---------- Material for the task
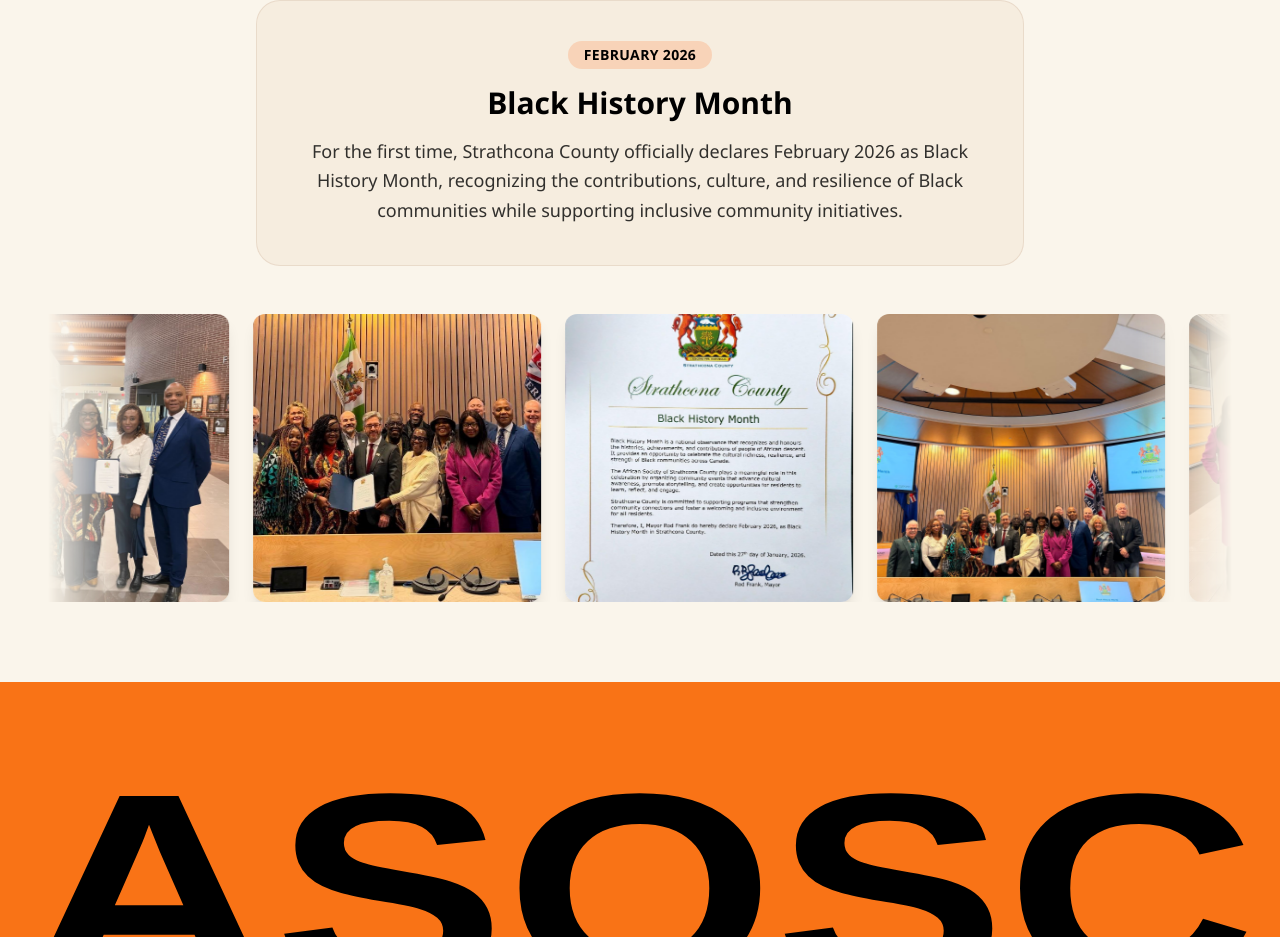
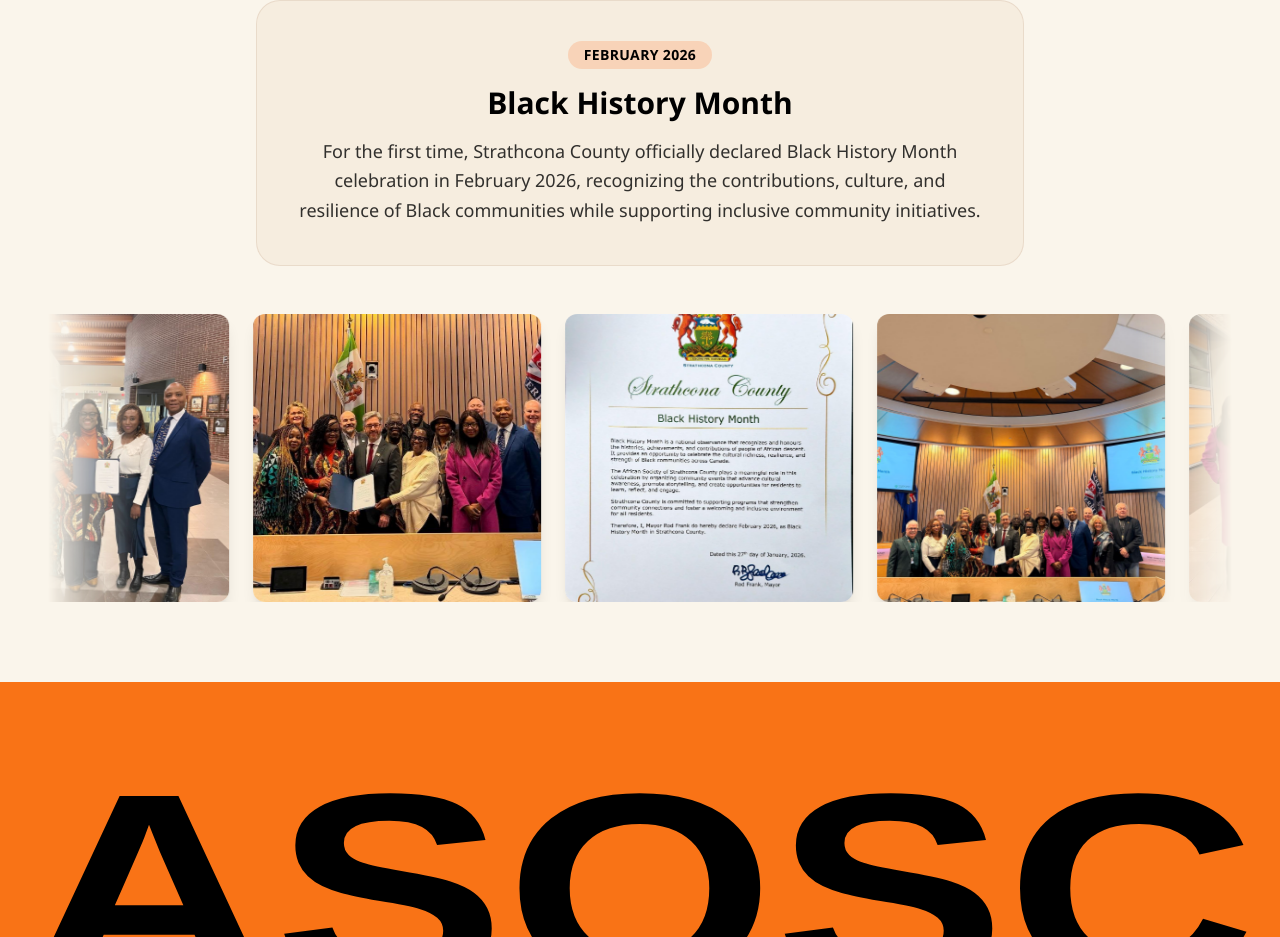
Before and after one commit to ronaldwopara/assoc, a Next.js app: page / in a window 1280 px wide. Shown: the part 5998-6935 px from the top of the page. Built offline with nearby package versions, Linux system fonts and the light colour scheme.

Commit message:
Update UpdatesSection to reflect the official declaration of Black History Month in February 2026, enhancing clarity and consistency in the text.

```diff
--- a/components/page-sections.tsx
+++ b/components/page-sections.tsx
@@ -327,10 +327,11 @@
           Black History Month
         </h3>
         <p className="mt-4 text-lg leading-relaxed text-black/80">
-          For the first time, Strathcona County officially declares
-          February 2026 as Black History Month, recognizing the
-          contributions, culture, and resilience of Black communities
-          while supporting inclusive community initiatives.
+          For the first time, Strathcona County officially declared
+          Black History Month celebration in February 2026,
+          recognizing the contributions, culture, and resilience of
+          Black communities while supporting inclusive community
+          initiatives.
         </p>
       </div>
 
```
--------------------
- [Task statement] Your answer must be an exact reproduction of all entries, containing no pictures.

- [Response for this exercise]
Before and after one commit to ronaldwopara/assoc, a Next.js app: page / in a window 1280 px wide. Shown: the part 5998-6935 px from the top of the page. Built offline with nearby package versions, Linux system fonts and the light colour scheme.

Commit message:
Update UpdatesSection to reflect the official declaration of Black History Month in February 2026, enhancing clarity and consistency in the text.

```diff
--- a/components/page-sections.tsx
+++ b/components/page-sections.tsx
@@ -327,10 +327,11 @@
           Black History Month
         </h3>
         <p className="mt-4 text-lg leading-relaxed text-black/80">
-          For the first time, Strathcona County officially declares
-          February 2026 as Black History Month, recognizing the
-          contributions, culture, and resilience of Black communities
-          while supporting inclusive community initiatives.
+          For the first time, Strathcona County officially declared
+          Black History Month celebration in February 2026,
+          recognizing the contributions, culture, and resilience of
+          Black communities while supporting inclusive community
+          initiatives.
         </p>
       </div>
 
```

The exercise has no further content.